(Beginning of RECORDS FOR THE TASK)

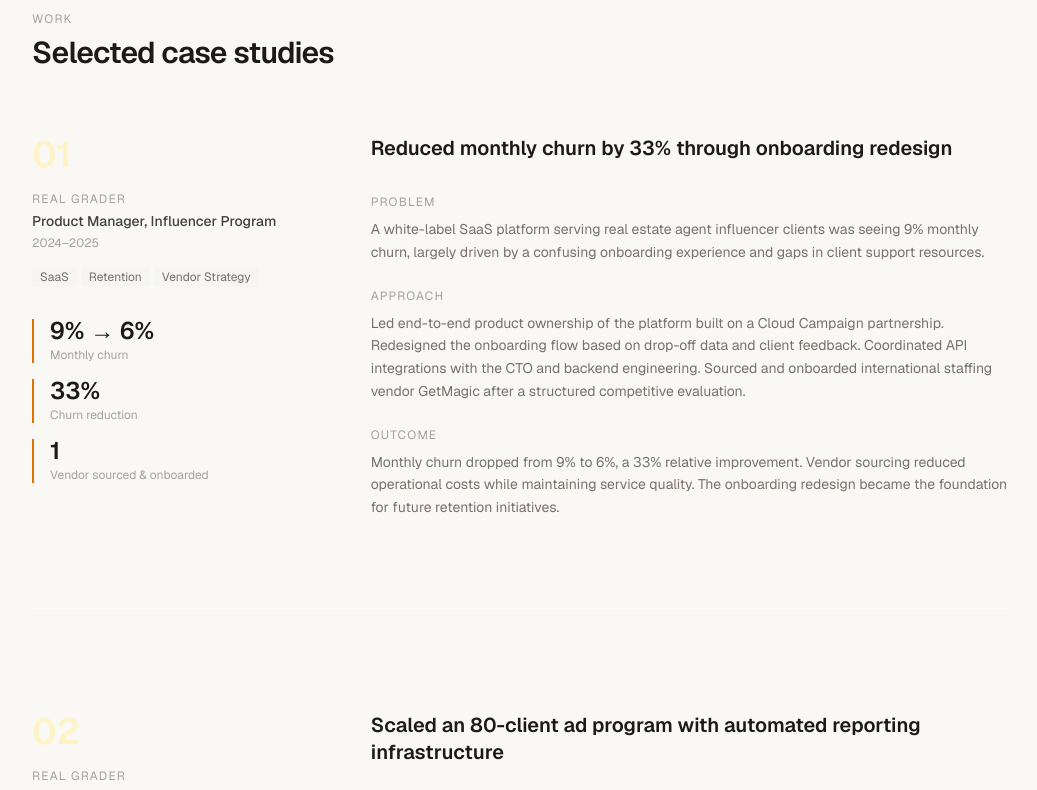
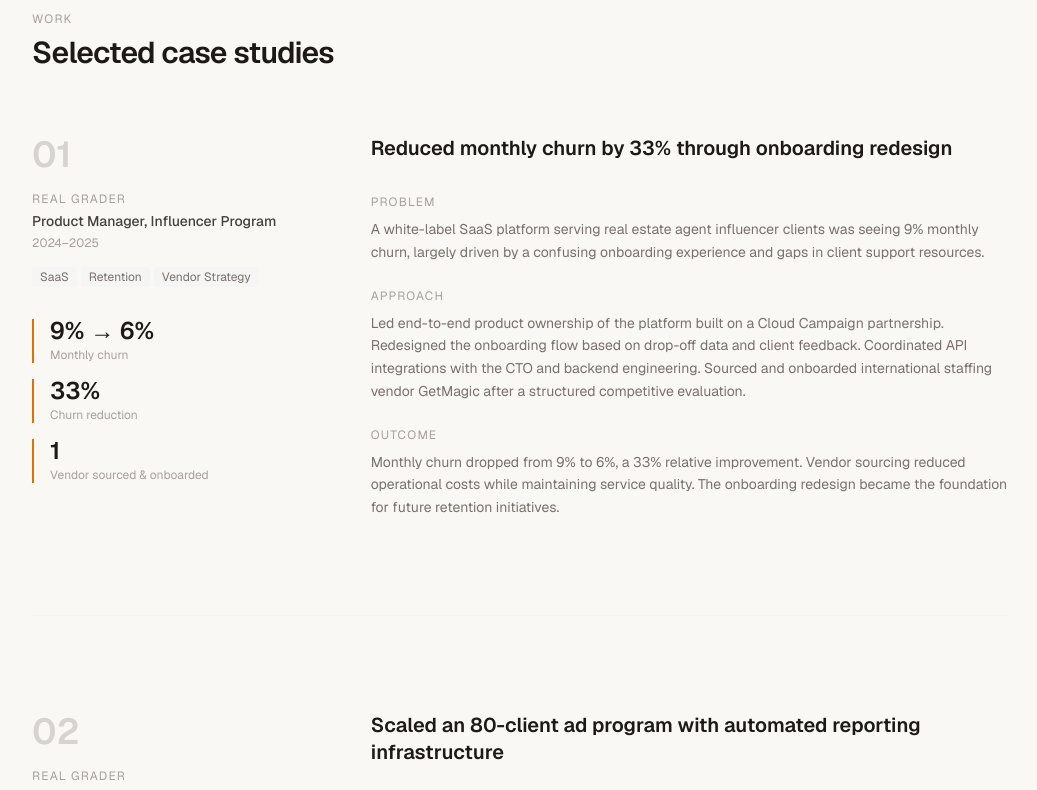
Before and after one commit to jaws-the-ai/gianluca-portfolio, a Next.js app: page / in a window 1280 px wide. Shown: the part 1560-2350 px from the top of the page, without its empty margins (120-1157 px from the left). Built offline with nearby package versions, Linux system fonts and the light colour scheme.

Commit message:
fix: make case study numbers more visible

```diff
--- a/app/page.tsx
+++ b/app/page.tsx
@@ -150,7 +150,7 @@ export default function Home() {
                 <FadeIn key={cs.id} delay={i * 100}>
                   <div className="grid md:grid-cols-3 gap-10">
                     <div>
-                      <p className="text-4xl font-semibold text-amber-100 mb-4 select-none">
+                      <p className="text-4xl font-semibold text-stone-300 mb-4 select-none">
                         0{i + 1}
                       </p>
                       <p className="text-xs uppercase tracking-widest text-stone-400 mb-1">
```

(End of RECORDS FOR THE TASK)
(Beginning of RECORDS FOR THE TASK)

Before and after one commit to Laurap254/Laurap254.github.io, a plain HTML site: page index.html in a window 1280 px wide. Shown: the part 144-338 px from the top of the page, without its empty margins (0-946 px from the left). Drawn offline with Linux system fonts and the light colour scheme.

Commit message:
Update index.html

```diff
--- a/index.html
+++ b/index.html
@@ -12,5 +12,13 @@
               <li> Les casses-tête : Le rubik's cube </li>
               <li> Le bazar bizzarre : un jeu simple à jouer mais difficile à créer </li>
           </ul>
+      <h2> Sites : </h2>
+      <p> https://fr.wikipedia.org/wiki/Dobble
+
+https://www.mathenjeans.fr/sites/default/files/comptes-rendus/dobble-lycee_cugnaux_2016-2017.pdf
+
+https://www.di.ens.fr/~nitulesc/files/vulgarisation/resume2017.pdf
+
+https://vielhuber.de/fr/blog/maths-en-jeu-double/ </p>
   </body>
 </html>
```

(End of RECORDS FOR THE TASK)

**WHAT TO PRODUCE**
Return every line from the material that contains the word "index".

**YOUR RESPONSE**
Before and after one commit to Laurap254/Laurap254.github.io, a plain HTML site: page index.html in a window 1280 px wide. Shown: the part 144-338 px from the top of the page, without its empty margins (0-946 px from the left). Drawn offline with Linux system fonts and the light colour scheme.
Update index.html
--- a/index.html
+++ b/index.html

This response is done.